Work through the data below and give the number of lines holding "assets", nothing more.

## DATASET RECORDS
....................

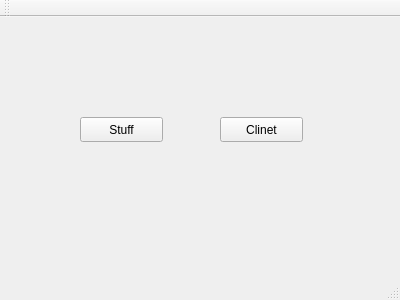
Old version of the form mainwindow.ui in the repository CRM2017/cuACS.
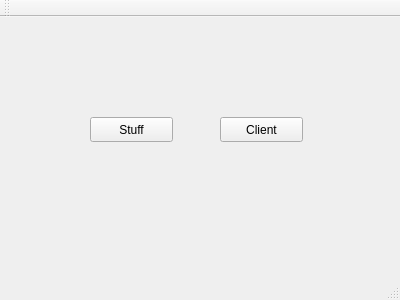
New version of the form.

```diff
--- a/mainwindow.ui
+++ b/mainwindow.ui
@@ -24,13 +24,13 @@
      </rect>
     </property>
     <property name="text">
-     <string>Clinet</string>
+     <string>Client</string>
     </property>
    </widget>
    <widget class="QPushButton" name="stuffButton">
     <property name="geometry">
      <rect>
-      <x>80</x>
+      <x>90</x>
       <y>100</y>
       <width>83</width>
       <height>25</height>
```
Left out of the diff: 2 changed lines with no effect on the pictures.
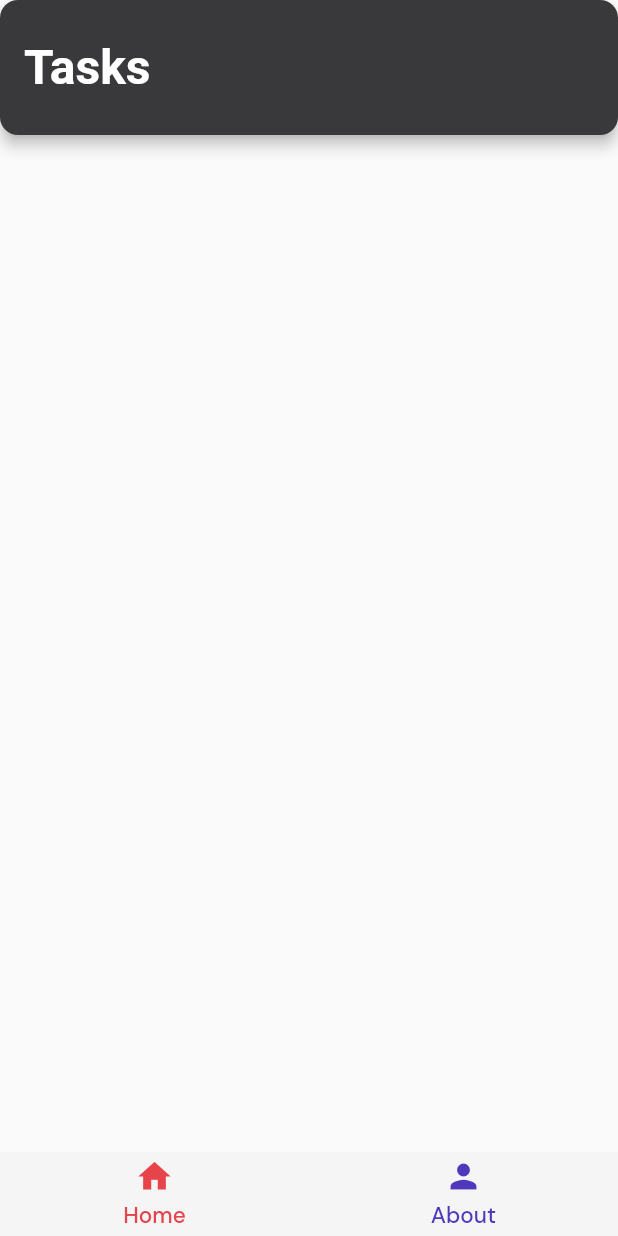
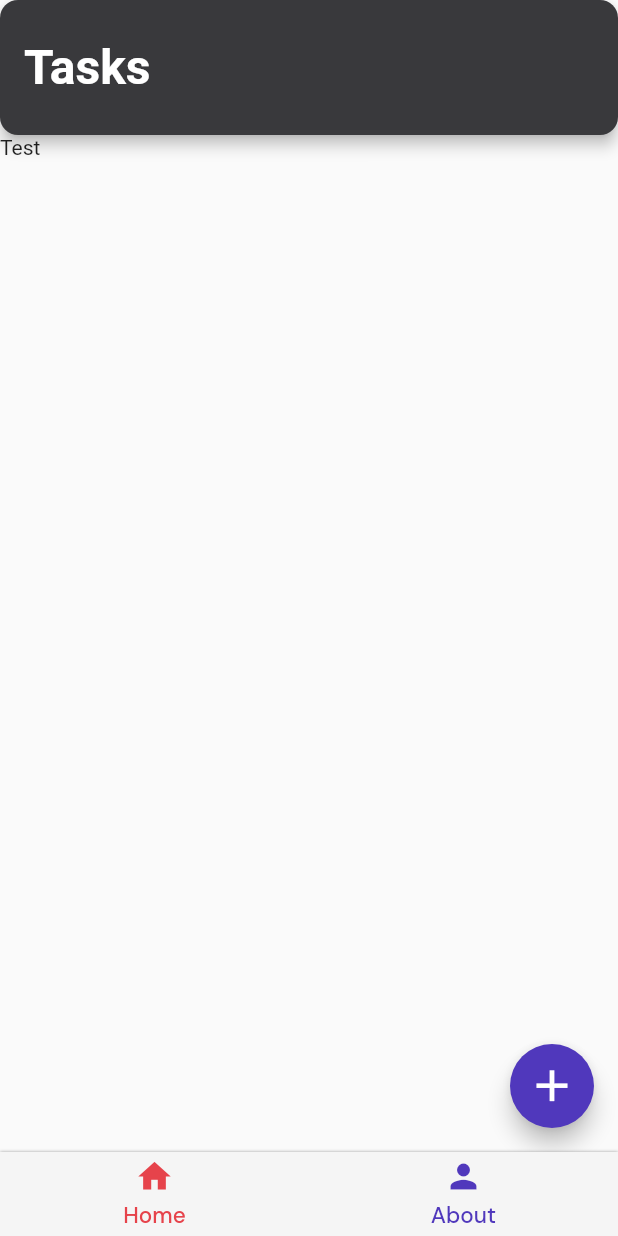
Before and after one commit to ahmadrafidev/simple_todo, a Flutter app: the screen it shows after launch, on a phone screen of 412 x 824 dp. Run offline on Flutter 3.47's test engine with Material 2 defaults, Android fonts, the phone set to English and light mode, and no system bars; drawn by our look-alikes of persistent_bottom_nav_bar; our stand-ins replace google_fonts; missing offline and left inert: flutter_polygon.

Commit message:
adding FAB in home page

```diff
--- a/lib/screens/home_page.dart
+++ b/lib/screens/home_page.dart
@@ -1,10 +1,15 @@
 import 'package:flutter/material.dart';
 import 'package:google_fonts/google_fonts.dart';
 
-class HomePage extends StatelessWidget {
+class HomePage extends StatefulWidget {
   static const routeName = '/home_page';
   const HomePage({Key? key}) : super(key: key);
 
+  @override
+  State<HomePage> createState() => _HomePageState();
+}
+
+class _HomePageState extends State<HomePage> {
   @override
   Widget build(BuildContext context) {
     return Scaffold(
@@ -20,6 +25,18 @@ class HomePage extends StatelessWidget {
         shape: ShapeBorder.lerp(
             RoundedRectangleBorder(borderRadius: BorderRadius.circular(12.0)), null, 0),
       ),
+      body: SingleChildScrollView(
+        child: Column(
+          children: <Widget>[
+            Text('Test')
+          ],
+        ),
+      ),
+      floatingActionButton: FloatingActionButton(
+        onPressed: () {},
+        child: const Icon(Icons.add, size: 35,),
+        backgroundColor: const Color.fromRGBO(80, 56, 188, 1),
+      ),
     );
   }
 }
--- a/lib/screens/tabs_screen.dart
+++ b/lib/screens/tabs_screen.dart
@@ -65,6 +65,14 @@ class _TabsScreenState extends State<TabsScreen> {
       hideNavigationBarWhenKeyboardShows: true,
       popActionScreens: PopActionScreensType.all,
       popAllScreensOnTapOfSelectedTab: true,
+      decoration: const NavBarDecoration(
+        boxShadow: <BoxShadow>[
+          BoxShadow(
+            color: Colors.grey,
+            blurRadius: 1
+          )
+        ]
+      ),
     );
   }
 }
```
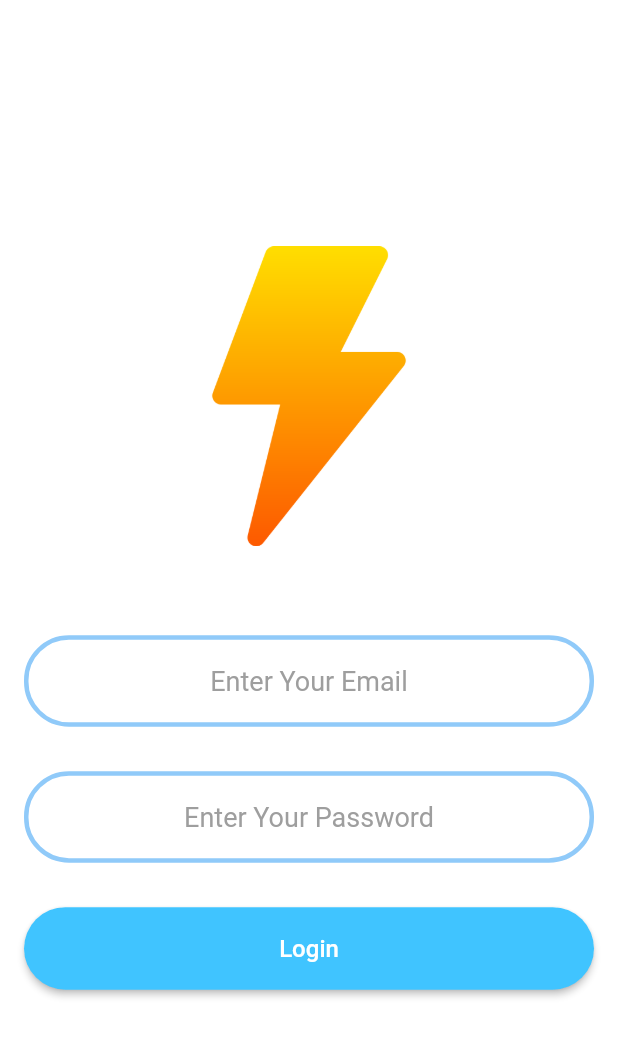
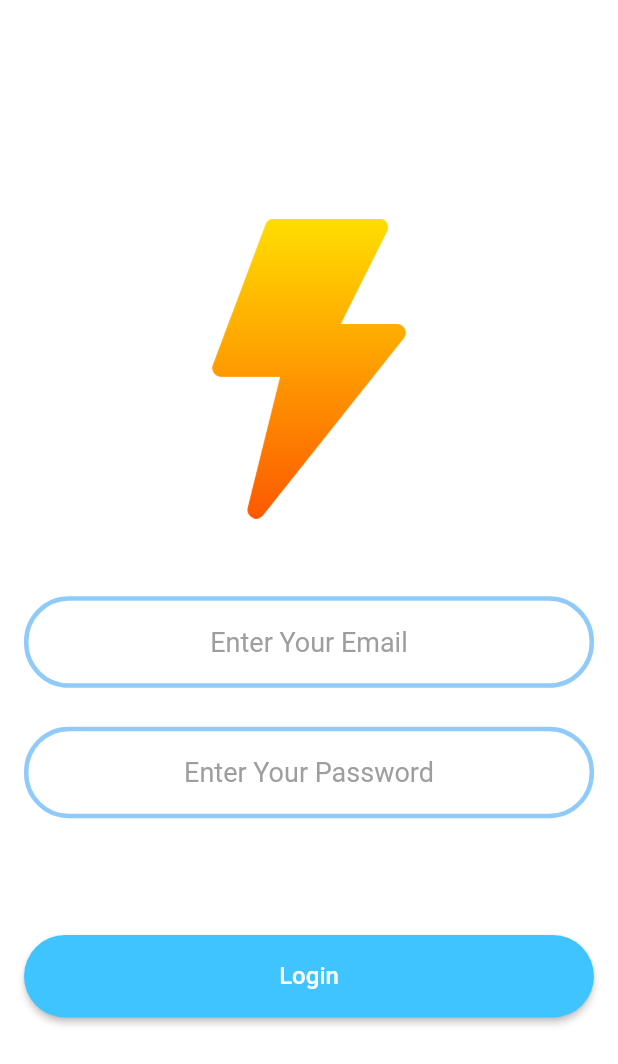
Before and after one commit to aliaaosama23/chat, a Flutter app: the screen it shows after launch, after a tap on "Login", on a phone screen of 412 x 824 dp. Shown: the top 1064 px of the screen. Run offline on Flutter 3.47's test engine with Material 2 defaults, Android fonts, the phone set to English and light mode, and no system bars.

```diff
--- a/lib/screens/login_screen.dart
+++ b/lib/screens/login_screen.dart
@@ -24,8 +24,10 @@ class LoginScreen extends StatelessWidget {
                 ),
                 Hero(
                   tag: 'logo',
-                  child: Image.asset(
-                    'assets/images/flash.png',
+                  child: SizedBox(
+                    child: Image.asset(
+                      'assets/images/flash.png',
+                    ),
                     width: 50,
                     height: 200,
                   ),
@@ -74,7 +76,7 @@ class LoginScreen extends StatelessWidget {
                   ),
                 ),
                 const Spacer(
-                  flex: 1,
+                  flex: 3,
                 ),
                 RoundedButton(
                   onPress: () {
--- a/lib/screens/welcome_screen.dart
+++ b/lib/screens/welcome_screen.dart
@@ -3,11 +3,29 @@ import 'package:chat/screens/login_screen.dart';
 import 'package:chat/screens/registeration_screen.dart';
 import 'package:flutter/material.dart';
 
-class WelcomeScreen extends StatelessWidget {
+class WelcomeScreen extends StatefulWidget {
   // static : to be used  by the class itself
   // constant to avoid change it by any body
   static const String id = 'welcome_screen';
   const WelcomeScreen({Key? key}) : super(key: key);
+
+  @override
+  State<WelcomeScreen> createState() => _WelcomeScreenState();
+}
+
+class _WelcomeScreenState extends State<WelcomeScreen>
+    with SingleTickerProviderStateMixin {
+  late AnimationController controller;
+
+  @override
+  void initState() {
+    // TODO: implement initState
+    super.initState();
+    controller = AnimationController(
+      vsync: this,
+      duration: const Duration(seconds: 1),
+    );
+  }
 
   @override
   Widget build(BuildContext context) {
@@ -29,8 +47,10 @@ class WelcomeScreen extends StatelessWidget {
                 children: [
                   Hero(
                     tag: 'logo',
-                    child: Image.asset(
-                      'assets/images/flash.png',
+                    child: SizedBox(
+                      child: Image.asset(
+                        'assets/images/flash.png',
+                      ),
                       width: 50,
                     ),
                   ),
@@ -38,9 +58,9 @@ class WelcomeScreen extends StatelessWidget {
                     'Flash Chat',
                     style: TextStyle(
                       fontSize: 54,
-                      color: Colors.black.withOpacity(0.6),
+                      color: Colors.black.withOpacity(0.5),
                       fontWeight: FontWeight.bold,
-                      letterSpacing: 0.2,
+                      fontFamily: 'RobotoSerif',
                     ),
                   )
                 ],
--- a/pubspec.yaml
+++ b/pubspec.yaml
@@ -34,3 +34,6 @@ flutter:
     - family: Cairo
       fonts:
         - asset: assets/fonts/Cairo-VariableFont_wght.ttf
+    - family: RobotoSerif
+      fonts:
+        - asset: assets/fonts/RobotoSerif.ttf
```
Also changed, not shown: lib/screens/registeration_screen.dart (+5 -3 lines), 4 other files.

....................

## WRITTEN ANSWER
6